[Start of Attachment]

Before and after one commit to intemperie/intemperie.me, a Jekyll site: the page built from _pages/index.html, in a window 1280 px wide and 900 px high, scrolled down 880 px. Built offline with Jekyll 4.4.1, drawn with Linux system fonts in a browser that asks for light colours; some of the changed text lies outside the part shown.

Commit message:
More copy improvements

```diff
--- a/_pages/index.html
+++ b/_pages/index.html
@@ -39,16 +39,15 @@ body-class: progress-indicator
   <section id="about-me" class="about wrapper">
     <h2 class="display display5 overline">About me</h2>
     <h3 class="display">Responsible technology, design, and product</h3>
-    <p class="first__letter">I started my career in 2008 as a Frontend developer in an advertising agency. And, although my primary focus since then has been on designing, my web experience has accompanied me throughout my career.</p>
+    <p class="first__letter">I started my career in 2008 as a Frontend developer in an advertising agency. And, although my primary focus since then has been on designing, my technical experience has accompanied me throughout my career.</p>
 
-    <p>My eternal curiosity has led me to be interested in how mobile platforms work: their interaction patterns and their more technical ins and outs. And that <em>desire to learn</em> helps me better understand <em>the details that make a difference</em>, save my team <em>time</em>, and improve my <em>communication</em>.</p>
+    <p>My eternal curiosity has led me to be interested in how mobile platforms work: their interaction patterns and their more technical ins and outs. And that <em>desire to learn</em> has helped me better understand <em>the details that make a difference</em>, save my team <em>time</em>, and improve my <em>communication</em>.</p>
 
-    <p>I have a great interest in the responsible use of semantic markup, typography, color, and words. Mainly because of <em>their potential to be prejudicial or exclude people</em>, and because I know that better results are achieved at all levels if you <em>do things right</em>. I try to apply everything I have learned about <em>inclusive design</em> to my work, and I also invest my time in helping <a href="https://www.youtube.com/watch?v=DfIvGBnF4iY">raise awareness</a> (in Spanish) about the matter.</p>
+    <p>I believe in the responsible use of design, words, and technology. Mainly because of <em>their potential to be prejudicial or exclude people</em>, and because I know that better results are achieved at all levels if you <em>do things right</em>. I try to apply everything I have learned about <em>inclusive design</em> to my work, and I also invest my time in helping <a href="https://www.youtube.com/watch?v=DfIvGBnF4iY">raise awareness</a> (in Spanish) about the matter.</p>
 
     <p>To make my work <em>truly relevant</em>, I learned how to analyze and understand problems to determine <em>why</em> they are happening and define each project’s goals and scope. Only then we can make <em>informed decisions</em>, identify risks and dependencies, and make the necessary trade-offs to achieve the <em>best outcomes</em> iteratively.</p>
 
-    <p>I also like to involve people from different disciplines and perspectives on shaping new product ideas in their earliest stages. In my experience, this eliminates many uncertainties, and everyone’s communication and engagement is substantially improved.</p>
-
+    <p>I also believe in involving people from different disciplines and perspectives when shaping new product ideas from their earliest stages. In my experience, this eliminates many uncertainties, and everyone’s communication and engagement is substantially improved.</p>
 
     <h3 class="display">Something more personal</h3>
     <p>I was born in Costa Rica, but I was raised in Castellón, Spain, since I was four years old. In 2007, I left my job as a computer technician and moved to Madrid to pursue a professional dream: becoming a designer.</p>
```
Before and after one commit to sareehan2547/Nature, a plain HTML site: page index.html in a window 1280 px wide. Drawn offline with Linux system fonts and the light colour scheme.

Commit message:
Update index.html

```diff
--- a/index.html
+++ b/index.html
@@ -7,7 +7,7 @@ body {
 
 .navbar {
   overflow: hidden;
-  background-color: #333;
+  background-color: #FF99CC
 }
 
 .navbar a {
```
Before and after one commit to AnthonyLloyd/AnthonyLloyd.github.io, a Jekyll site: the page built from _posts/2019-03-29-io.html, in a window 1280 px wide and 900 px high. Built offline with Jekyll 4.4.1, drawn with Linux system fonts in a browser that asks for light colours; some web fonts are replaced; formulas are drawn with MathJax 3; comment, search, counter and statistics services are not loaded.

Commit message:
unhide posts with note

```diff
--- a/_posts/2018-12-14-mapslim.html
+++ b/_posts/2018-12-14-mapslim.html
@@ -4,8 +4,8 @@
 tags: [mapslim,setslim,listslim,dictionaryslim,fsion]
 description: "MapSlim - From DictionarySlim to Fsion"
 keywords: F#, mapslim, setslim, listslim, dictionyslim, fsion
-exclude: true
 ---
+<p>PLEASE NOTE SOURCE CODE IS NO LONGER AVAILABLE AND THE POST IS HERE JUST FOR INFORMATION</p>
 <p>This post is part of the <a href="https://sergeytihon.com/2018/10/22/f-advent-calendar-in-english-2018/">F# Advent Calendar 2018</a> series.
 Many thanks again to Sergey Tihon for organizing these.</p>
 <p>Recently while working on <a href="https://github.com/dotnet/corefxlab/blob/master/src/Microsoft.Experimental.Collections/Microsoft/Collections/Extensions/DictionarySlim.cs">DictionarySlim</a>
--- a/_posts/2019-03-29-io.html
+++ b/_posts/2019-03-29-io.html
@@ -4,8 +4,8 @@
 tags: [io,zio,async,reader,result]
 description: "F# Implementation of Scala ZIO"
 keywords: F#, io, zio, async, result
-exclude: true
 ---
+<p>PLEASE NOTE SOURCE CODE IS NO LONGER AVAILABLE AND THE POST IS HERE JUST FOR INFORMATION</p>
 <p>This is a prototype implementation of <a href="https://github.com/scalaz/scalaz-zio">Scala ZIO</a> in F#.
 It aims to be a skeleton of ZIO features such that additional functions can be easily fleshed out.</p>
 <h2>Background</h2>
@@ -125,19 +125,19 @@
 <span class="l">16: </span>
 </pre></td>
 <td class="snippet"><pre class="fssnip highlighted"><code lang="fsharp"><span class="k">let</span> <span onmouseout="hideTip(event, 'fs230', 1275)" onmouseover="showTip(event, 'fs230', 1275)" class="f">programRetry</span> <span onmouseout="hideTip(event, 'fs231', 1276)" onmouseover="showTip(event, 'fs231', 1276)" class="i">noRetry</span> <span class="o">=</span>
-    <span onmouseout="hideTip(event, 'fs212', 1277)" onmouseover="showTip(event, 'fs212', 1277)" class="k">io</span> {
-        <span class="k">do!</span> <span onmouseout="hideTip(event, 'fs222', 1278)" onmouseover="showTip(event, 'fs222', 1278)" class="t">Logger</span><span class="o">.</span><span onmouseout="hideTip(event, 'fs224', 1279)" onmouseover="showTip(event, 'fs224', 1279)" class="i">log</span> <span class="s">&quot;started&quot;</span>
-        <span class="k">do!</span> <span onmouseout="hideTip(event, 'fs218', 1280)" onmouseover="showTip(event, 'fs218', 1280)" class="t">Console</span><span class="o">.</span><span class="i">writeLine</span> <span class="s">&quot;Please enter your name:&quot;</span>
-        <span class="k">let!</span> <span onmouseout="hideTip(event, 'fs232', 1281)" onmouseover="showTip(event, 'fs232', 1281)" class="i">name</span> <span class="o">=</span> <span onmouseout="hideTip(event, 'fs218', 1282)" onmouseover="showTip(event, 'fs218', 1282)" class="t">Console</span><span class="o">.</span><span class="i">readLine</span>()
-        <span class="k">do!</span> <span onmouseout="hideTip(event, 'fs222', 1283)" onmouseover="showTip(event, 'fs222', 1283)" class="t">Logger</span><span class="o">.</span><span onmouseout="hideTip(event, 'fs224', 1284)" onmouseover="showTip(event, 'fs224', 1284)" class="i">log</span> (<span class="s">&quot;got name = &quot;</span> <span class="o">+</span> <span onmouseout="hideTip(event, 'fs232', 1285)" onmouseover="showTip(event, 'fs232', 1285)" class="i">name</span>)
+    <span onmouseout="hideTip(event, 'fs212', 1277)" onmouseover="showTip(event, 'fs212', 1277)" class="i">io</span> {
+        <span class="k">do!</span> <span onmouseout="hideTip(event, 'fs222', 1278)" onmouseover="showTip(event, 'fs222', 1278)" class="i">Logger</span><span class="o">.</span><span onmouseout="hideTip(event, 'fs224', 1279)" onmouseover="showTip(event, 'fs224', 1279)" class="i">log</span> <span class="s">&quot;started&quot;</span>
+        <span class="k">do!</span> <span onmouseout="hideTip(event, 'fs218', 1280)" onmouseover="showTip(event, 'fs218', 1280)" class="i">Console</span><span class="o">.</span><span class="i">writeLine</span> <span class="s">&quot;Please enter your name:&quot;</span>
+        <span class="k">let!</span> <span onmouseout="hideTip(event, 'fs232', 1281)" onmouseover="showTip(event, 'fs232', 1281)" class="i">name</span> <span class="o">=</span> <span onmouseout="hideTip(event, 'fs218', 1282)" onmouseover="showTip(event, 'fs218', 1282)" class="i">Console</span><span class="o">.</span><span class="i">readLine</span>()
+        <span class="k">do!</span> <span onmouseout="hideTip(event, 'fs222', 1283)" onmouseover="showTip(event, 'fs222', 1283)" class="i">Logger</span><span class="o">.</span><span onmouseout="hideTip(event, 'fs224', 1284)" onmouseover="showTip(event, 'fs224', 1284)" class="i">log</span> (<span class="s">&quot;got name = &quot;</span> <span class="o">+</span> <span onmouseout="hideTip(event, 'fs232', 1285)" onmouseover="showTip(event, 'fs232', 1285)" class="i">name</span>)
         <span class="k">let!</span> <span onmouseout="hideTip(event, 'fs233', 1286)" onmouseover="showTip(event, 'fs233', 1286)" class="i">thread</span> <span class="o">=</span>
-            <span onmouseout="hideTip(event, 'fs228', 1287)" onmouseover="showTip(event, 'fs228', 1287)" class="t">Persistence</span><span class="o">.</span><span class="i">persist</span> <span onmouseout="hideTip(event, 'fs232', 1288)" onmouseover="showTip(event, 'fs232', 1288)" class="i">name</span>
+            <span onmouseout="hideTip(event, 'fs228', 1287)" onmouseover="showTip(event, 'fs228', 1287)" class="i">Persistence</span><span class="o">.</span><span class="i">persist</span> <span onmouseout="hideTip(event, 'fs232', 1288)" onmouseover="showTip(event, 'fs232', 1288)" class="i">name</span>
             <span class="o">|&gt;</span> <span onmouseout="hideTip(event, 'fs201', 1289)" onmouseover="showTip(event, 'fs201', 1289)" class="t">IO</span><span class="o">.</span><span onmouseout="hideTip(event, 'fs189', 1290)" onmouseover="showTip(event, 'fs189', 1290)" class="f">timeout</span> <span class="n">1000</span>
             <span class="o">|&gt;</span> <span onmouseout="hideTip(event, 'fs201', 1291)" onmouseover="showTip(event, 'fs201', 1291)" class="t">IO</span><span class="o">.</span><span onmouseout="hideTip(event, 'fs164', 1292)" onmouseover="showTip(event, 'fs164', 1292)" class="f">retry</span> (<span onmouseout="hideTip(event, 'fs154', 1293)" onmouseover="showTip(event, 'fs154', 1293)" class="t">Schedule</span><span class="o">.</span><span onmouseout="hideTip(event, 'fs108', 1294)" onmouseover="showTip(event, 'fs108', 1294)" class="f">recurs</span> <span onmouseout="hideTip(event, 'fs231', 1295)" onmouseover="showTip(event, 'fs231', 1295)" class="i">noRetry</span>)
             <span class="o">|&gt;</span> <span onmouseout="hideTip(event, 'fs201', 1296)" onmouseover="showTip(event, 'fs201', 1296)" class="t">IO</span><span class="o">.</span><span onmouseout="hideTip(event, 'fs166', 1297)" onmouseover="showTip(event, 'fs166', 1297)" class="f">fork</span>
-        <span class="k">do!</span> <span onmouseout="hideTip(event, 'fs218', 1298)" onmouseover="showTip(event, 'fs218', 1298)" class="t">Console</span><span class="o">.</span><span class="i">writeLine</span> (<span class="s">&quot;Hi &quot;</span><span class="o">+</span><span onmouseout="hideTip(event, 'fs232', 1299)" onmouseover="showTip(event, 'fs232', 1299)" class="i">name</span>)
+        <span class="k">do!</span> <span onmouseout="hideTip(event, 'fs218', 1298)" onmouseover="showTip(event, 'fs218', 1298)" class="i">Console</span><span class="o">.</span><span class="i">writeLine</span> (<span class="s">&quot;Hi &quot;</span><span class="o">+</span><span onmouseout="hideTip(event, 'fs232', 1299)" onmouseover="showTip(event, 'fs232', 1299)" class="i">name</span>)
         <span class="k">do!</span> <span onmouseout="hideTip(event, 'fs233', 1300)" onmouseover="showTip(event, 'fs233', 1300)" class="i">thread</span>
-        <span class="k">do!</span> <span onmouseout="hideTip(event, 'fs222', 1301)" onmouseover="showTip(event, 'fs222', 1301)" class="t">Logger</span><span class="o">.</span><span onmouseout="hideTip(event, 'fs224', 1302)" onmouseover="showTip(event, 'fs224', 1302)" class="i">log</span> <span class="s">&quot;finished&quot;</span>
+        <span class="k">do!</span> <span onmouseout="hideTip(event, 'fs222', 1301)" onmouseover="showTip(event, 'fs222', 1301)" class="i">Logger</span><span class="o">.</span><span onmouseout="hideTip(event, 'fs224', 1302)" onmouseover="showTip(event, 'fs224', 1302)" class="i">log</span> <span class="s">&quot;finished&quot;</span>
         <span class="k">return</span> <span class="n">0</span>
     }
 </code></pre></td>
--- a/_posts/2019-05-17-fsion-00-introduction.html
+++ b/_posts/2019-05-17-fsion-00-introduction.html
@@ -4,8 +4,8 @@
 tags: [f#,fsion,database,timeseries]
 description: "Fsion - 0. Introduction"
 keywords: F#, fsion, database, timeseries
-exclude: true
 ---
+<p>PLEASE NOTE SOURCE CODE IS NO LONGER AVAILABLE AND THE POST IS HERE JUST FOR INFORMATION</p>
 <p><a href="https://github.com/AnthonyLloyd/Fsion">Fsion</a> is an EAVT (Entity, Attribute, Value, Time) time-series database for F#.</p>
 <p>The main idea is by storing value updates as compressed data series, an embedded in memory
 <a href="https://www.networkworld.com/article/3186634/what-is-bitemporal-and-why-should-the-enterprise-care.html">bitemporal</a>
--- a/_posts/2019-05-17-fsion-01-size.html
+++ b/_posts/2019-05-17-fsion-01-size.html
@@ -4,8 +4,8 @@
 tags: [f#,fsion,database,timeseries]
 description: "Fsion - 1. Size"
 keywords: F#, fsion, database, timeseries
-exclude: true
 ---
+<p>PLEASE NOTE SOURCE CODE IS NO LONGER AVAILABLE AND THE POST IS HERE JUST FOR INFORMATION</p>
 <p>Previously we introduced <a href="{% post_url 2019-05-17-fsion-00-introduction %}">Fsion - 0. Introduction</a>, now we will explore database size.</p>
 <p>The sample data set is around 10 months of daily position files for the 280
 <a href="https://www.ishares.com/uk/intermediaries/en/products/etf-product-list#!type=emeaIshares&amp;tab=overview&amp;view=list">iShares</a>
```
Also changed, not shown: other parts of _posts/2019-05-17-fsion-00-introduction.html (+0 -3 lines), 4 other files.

[End of Attachment]

WHAT YOU NEED TO DO → Lines from the entries that contain the word "primary" are what the answer must hold.

RESULT BELOW →
-    <p class="first__letter">I started my career in 2008 as a Frontend developer in an advertising agency. And, although my primary focus since then has been on designing, my web experience has accompanied me throughout my career.</p>
+    <p class="first__letter">I started my career in 2008 as a Frontend developer in an advertising agency. And, although my primary focus since then has been on designing, my technical experience has accompanied me throughout my career.</p>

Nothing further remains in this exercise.